The infamous January transfer window has shut. To everyone else it’s old news but here at Pondering Calcio we like to linger, or ponder you might say, a little longer on certain, if not all, things. Today I have put together a small list of the transfers I find the most wise of the winter. Read along and see if you agree with me or you find me to be an utter imbecile.
Alberto Gilardino from Fiorentina to Genoa
While the world cup winning striker might not have become the world beater we had hoped for, he has never failed utterly either. He’s a well proven man with a lot of both national and international experience, and at an age of only 29 he still has some good years in him. Genoa is a club desperately screaming for someone or something to pull them out of mid-table mediocrity. They also need experience and continuity. Given the right working conditions Gilardino can give them all that, even if he’s a player who needs service from the midfield and especially from the wingers. Given that Genoa might have found their target man for the next three or four seasons.
Gilardino has tried the biggest stages of them all, with mixed results, and might thus like to stay in less stressful Genoa, even if he should get a considerable amount if success there. In a club where half the team is changed every year it remains just to be seen who his team mates are going to be next year. My guess is that Rodrigo Palacio isn’t going to be one of them.
Eduardo Vargas from Universidad de Chile to Napoli
Don’t let his strange display in his debut fool you. This guy is proven quality and huge potential in one convenient package. His debut was marred by the usual Napoli lacklustreness against a small team and the fact that Walter Mazzarri’s tactics can be a bit hard to grasp when thrown directly into them. His mistake at the Cesena goal was probably just a result of an overeagerness to prove his work ethics in front of a coach who’s attackers play an important part as the first line of defence.
Vargas has scored goals on high international level and he has a big name in South America. The fact that Napoli was able to sign him, for what appears to be a reasonable sum even, shows that both the club and Serie A in general still has a lure in that part of the world. Should he end up being more of a José Luis Calderon than a Gabriel Omar Batistuta, no one can blame Napoli for taking the chance with him.
I think Vargas will be a success when he has settled into tactics and atmosphere. Napoli needs speed and ideas to break stalemates, especially if Lavezzi isn’t playing. Against defensive side the wingers cannot do it alone and the balls to target man Cavani are becoming few and far between – Vargas is an extra weapon in those situations. If Napoli want to compete in three competitions every year, they need quality depth, and competition, in the squad.
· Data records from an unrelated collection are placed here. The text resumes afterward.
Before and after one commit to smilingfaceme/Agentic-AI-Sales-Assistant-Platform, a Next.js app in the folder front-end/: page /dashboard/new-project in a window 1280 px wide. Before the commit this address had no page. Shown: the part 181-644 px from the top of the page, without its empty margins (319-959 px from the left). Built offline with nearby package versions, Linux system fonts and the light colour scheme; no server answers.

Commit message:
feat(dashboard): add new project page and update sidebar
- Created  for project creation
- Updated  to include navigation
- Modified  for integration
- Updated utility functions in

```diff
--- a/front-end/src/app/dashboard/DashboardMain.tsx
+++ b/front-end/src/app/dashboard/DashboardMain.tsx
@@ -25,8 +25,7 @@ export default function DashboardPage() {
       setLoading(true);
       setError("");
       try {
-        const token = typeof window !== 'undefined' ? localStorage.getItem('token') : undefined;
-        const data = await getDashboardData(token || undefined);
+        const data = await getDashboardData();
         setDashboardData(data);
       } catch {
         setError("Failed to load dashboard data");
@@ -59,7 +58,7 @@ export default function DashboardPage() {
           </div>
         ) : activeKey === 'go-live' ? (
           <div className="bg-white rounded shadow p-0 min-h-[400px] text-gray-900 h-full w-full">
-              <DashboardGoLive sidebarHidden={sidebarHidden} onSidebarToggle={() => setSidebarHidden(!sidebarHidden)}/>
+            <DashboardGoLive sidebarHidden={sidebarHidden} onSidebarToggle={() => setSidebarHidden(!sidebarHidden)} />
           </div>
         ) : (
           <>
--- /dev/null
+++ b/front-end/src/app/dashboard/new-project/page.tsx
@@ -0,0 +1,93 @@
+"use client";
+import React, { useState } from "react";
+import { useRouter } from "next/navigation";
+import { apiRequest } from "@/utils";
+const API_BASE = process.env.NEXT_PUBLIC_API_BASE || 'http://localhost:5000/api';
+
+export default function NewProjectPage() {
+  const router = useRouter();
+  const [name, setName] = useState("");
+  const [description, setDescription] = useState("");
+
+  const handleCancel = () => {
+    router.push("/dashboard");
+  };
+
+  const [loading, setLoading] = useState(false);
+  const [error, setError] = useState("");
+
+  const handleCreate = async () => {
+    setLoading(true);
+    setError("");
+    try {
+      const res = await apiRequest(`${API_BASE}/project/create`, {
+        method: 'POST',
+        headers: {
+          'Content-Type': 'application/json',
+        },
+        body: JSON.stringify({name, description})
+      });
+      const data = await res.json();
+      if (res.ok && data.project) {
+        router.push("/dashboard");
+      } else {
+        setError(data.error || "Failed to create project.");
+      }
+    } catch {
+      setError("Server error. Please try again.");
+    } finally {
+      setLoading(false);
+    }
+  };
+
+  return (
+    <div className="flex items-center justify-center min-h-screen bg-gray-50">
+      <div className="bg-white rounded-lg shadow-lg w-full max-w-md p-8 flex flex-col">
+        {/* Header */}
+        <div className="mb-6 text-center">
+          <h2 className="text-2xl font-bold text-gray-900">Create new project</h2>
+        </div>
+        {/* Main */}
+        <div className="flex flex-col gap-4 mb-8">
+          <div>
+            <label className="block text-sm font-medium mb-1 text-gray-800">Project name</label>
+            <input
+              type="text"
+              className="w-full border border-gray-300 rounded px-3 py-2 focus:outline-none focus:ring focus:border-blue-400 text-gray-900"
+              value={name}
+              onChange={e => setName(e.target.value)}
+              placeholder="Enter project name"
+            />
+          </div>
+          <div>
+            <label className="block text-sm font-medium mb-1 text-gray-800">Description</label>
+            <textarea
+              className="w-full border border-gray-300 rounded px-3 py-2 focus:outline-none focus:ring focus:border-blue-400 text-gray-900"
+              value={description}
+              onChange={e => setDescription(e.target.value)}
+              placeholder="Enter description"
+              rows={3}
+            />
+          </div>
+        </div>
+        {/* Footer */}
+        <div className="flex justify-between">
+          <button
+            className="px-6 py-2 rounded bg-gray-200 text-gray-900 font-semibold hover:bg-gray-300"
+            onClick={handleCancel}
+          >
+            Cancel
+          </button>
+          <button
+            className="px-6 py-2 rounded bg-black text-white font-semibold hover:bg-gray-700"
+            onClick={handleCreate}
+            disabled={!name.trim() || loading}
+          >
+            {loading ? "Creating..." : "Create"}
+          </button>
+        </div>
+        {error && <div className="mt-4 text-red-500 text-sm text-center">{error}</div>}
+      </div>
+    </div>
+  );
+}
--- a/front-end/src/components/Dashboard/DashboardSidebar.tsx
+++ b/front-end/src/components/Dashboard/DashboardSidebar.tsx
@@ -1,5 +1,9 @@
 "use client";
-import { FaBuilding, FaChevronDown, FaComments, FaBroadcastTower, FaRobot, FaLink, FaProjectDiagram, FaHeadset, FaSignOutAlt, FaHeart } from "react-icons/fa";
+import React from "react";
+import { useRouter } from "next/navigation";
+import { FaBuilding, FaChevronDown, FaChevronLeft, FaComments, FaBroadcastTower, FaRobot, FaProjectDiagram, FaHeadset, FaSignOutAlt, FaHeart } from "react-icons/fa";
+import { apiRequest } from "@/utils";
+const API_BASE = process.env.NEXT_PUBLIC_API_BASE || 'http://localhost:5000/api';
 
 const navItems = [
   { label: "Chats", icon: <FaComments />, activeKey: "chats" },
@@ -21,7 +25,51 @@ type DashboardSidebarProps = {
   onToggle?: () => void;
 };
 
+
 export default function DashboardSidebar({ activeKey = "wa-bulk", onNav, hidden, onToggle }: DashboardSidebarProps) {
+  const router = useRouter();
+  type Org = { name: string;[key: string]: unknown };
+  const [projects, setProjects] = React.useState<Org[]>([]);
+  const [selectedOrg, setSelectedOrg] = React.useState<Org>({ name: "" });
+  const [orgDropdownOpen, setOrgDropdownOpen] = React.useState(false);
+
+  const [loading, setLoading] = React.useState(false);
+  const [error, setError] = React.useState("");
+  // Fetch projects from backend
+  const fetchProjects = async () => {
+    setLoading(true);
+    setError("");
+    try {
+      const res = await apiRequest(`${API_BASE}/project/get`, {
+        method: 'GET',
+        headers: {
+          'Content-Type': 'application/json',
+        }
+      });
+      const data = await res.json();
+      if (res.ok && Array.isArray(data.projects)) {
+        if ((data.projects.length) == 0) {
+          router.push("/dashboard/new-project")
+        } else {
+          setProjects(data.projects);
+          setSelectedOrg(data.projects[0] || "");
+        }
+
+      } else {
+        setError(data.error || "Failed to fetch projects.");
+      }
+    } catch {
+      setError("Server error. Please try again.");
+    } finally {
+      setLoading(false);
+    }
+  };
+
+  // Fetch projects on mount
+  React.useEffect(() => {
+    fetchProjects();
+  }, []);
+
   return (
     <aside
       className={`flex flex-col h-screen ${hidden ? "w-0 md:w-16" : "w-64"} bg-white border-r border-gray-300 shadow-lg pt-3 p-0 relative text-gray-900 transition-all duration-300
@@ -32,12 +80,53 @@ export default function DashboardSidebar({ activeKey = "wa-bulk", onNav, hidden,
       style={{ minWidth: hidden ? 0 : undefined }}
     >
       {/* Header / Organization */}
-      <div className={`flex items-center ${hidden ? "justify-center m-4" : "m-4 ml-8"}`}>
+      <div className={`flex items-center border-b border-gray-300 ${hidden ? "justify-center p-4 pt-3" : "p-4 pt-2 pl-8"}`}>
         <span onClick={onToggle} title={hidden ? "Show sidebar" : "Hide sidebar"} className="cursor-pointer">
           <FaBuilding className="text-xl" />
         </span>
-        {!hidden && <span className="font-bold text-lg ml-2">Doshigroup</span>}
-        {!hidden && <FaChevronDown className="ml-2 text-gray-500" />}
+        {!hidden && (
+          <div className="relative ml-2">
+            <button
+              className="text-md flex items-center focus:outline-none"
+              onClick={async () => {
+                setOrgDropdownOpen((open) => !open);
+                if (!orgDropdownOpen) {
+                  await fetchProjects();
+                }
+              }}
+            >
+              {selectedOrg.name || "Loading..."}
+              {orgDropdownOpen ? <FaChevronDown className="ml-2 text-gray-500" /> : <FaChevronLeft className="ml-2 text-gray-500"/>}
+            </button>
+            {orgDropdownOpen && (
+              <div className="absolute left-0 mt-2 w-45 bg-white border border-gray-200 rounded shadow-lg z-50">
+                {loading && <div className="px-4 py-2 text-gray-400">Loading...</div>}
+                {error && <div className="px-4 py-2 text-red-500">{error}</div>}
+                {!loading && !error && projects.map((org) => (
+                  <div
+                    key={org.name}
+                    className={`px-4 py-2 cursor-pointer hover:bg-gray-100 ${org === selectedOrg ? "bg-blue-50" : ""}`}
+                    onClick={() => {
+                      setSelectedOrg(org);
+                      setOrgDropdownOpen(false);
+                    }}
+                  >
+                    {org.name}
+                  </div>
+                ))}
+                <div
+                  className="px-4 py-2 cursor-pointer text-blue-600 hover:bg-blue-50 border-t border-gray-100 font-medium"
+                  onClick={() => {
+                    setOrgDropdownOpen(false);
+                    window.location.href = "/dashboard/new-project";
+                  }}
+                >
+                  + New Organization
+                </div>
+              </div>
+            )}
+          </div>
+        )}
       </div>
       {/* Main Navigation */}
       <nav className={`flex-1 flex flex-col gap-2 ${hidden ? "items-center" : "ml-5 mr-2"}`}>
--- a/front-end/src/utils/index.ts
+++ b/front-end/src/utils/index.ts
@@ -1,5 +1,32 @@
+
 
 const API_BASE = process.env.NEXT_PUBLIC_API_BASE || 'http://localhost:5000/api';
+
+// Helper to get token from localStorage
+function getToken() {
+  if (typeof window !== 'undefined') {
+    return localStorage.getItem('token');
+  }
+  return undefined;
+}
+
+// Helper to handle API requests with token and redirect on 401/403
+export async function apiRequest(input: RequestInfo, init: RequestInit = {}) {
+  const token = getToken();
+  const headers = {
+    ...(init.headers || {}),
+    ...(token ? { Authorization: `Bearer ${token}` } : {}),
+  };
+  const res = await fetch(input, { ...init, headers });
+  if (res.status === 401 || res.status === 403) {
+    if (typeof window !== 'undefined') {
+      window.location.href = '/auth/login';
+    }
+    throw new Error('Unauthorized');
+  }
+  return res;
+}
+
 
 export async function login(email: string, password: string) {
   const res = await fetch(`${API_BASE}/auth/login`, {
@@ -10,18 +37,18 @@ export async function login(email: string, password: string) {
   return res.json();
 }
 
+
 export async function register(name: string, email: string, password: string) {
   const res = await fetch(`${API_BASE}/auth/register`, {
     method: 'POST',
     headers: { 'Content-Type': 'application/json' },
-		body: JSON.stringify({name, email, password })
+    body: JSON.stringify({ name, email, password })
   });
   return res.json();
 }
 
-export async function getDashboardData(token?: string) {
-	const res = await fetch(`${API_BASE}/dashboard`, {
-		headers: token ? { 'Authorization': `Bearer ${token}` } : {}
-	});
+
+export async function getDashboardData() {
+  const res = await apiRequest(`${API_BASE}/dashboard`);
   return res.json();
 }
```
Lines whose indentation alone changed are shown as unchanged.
Even if Vargas doesn’t become a first team regular within his first year in Italy he gives them just that.
The Juventus spring cleaning
Spring cleaning came early, or late depending on the eyes that see, in Juventus. The dead bulk of players who never saw time on the pitch is gone. Iaquinta and Toni, two heralded former world champions, were at a dead end street in their waning careers and it’s best for everyone that they leave the space that has already been taken away from them by Antonio Conte over the younger players.
Amauri, Motta and Pazienza are young players who given the right nurture can blossom again somewhere else. Especially the latter is a good, no bullshit midfielder who deserves first team football and who will benefit from a shorter or longer stay in Udinese. Motta has been really bad for Juventus – last year he even lost his place at right back to a totally unproven, young, Danish central defender. As some kind of wing back or simply just a right midfielder Motta might still have to relaunch his career, but it’s not going to be in Juve, and with good reason. The same, apart from his position on the field, can actually be said about Amauri, who went from being wonderful in Palermo to woeful in Turin.
That was five players out of Juve in one short January window, making The Old Lady almost appear Genoa-esque. It was however, not one too many.
I like Chievo’s purchase of Dario Dainelli, who’s a proven and humble defender. He’ll be good for them and I hope that they can and will hang on to him. I also like the idea of Emiliano Viviano as first choice in Palermo, where his 50/50 ownership signals at least some kind of ambitions both for his part and the club’s. Genoa also made a good signing in Davide Biondini who might not be a world slayer, but who provides steady, no-nonsense work in the midfield – I like that if anyone should be in doubt.
Finally I think that Novara made a good deal with the cheap signing of Danish midfielder Daniel Jensen. There’s little to no risk for the club, and they gain a seasoned midfielder, who I’m pretty sure won’t mind to stay around in Serie B next year and add some grit and some experience. He obviously won’t save them from relegation.
Photo by debephoto